While reading the listing below, count how many lines hold the word "NEWS", and answer with the number only.

------ Exercise input

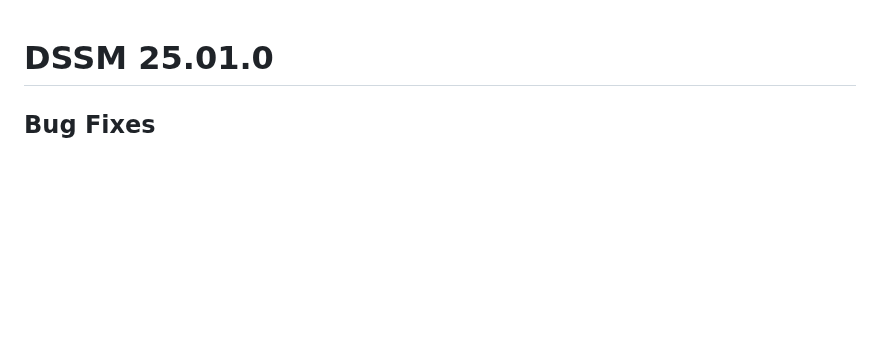
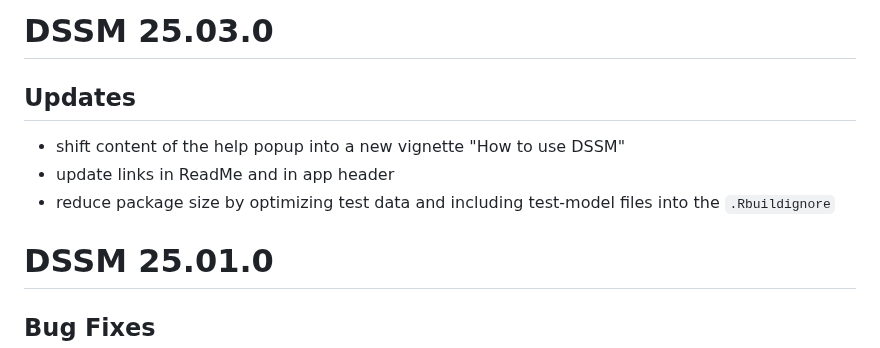
Before and after one commit to Pandora-IsoMemo/DSSM, a Markdown page: NEWS.md, the part around the change. GitHub-like rendering; blank space fills up the shorter version.

```diff
--- a/NEWS.md
+++ b/NEWS.md
@@ -1,3 +1,10 @@
+# DSSM 25.03.0
+
+## Updates
+- shift content of the help popup into a new vignette "How to use DSSM"
+- update links in ReadMe and in app header
+- reduce package size by optimizing test data and including test-model files into the `.Rbuildignore`
+
 # DSSM 25.01.0
 
 ## Bug Fixes
```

------------

_Written solution_:
3